St. James Church, Acton Trussell
The St. James Church is situated just outside the small village of Acton Trussell in the English county of Staffordshire. The church is from the 13th century, build in 1212. It was enlarged and rebuild in 1869. The organ chamber and a combined vestry were added together with a new south porch. St. James Church was re-opened in 1870 after being closed for 44 years. The church has a window from the 13th century one from the 14th century and three bells in the tower from the 17th century.
In the backyard a wing of a Roman villa was discovered. From May 1985 archaeologists work here and found artefacts from the Roman and much older times, dating back to the Iron Age, the Bronze Age and even the Stone Age.
In the church yard are two commonwealth graves to be found, one from The Great War and one from the Second World War.
Mr. Thomas Askey was a private and fought with the Durham Light Infantry during the First World War. He perished on the 24th of October in 1918. Mr. Edward Barker was a Sapper with the Royal Engineers and died on 7 February in 1944 during the Second World War at the age of 29. Mr. Barker has another memorial stone next to the commonwealth stone. Here is the name of his wife, Catherine Darling Barker who almost reached the age of 102 years old.

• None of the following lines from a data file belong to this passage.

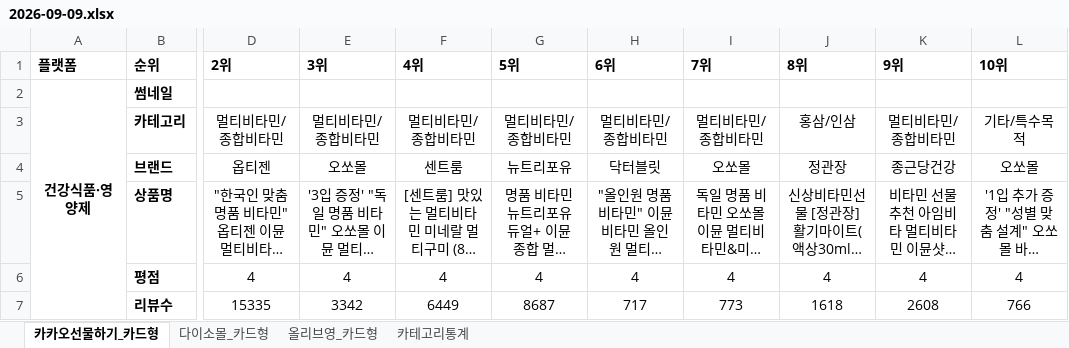
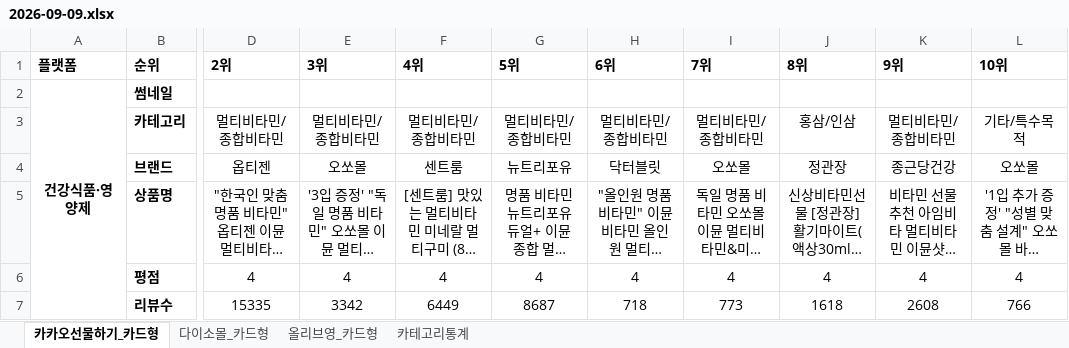
Before and after one commit to primexx98-sudo/online-mall-ranking, an Excel workbook: data/daily/2026-09/2026-09-09.xlsx, sheet 카카오선물하기_카드형, drawn as a sheet; only a part is shown, gaps mark what is left out; long unchanged cells end in …; values as stored, in another font and other column widths than the file's, no borders; charts and pictures not drawn; the diff covers the shown part only; the diff names each change by its address in the sheet, - before the commit and + after, or states it on an @@ line.

```diff
--- a/data/daily/2026-09/2026-09-09.xlsx (sheet 카카오선물하기_카드형)
+++ b/data/daily/2026-09/2026-09-09.xlsx (sheet 카카오선물하기_카드형)
-H7: 717
+H7: 718
```
Also changed, not shown: 2 added rows, 2 removed rows and 8 edited cells elsewhere in this sheet, sheet 올리브영_카드형, sheet 다이소몰_카드형, sheet 카테고리통계, charts or pictures.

The Church with the commonwealth graves can be found at the Penkridge road very close to the village of Acton Trussell.